### [What to do]
Would you please output only the lines from the one containing "RAG-->>PY: CompiledContext + provenance" through the end of the entries below, exactly as written?

START Recorded information

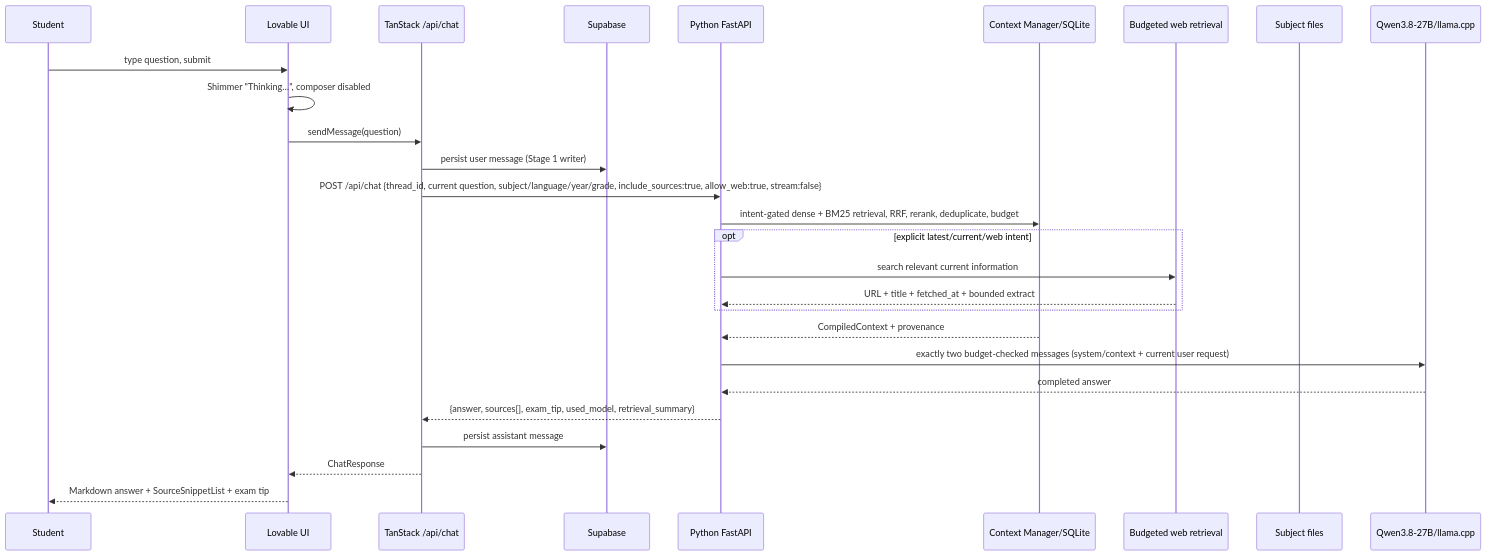
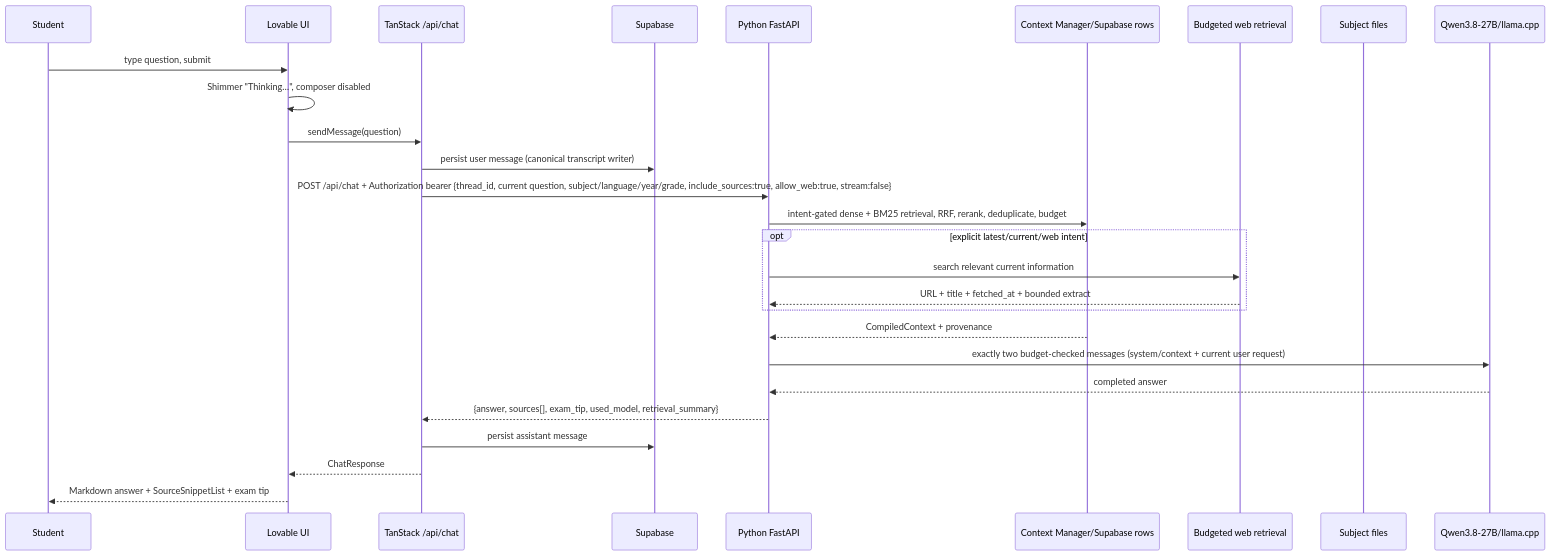
Before and after one commit to keyshavmor/study-swiss-star: the sixth of 14 diagrams in docs/USER_FLOWS.md, drawn with Mermaid. The commit also changed other lines of this file and 118 other files, not shown here.

````diff
--- a/docs/USER_FLOWS.md
+++ b/docs/USER_FLOWS.md
@@ -120,29 +120,29 @@
 ```mermaid
 sequenceDiagram
     participant Student
     participant UI as Lovable UI
     participant SF as TanStack /api/chat
     participant SB as Supabase
     participant PY as Python FastAPI
-    participant RAG as Context Manager/SQLite
+    participant RAG as Context Manager/Supabase rows
     participant WEB as Budgeted web retrieval
     participant FILES as Subject files
     participant LLM as Qwen3.8-27B/llama.cpp
     Student->>UI: type question, submit
     UI->>UI: Shimmer "Thinking…", composer disabled
     UI->>SF: sendMessage(question)
-    SF->>SB: persist user message (Stage 1 writer)
-    SF->>PY: POST /api/chat {thread_id, current question, subject/language/year/grade, include_sources:true, allow_web:true, stream:false}
+    SF->>SB: persist user message (canonical transcript writer)
+    SF->>PY: POST /api/chat + Authorization bearer {thread_id, current question, subject/language/year/grade, include_sources:true, allow_web:true, stream:false}
     PY->>RAG: intent-gated dense + BM25 retrieval, RRF, rerank, deduplicate, budget
     opt explicit latest/current/web intent
         PY->>WEB: search relevant current information
         WEB-->>PY: URL + title + fetched_at + bounded extract
     end
     RAG-->>PY: CompiledContext + provenance
     PY->>LLM: exactly two budget-checked messages (system/context + current user request)
     LLM-->>PY: completed answer
     PY-->>SF: {answer, sources[], exam_tip, used_model, retrieval_summary}
     SF->>SB: persist assistant message
     SF-->>UI: ChatResponse
     UI-->>Student: Markdown answer + SourceSnippetList + exam tip
 ```
````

END Recorded information

### [Answer space]
     RAG-->>PY: CompiledContext + provenance
     PY->>LLM: exactly two budget-checked messages (system/context + current user request)
     LLM-->>PY: completed answer
     PY-->>SF: {answer, sources[], exam_tip, used_model, retrieval_summary}
     SF->>SB: persist assistant message
     SF-->>UI: ChatResponse
     UI-->>Student: Markdown answer + SourceSnippetList + exam tip
 ```
````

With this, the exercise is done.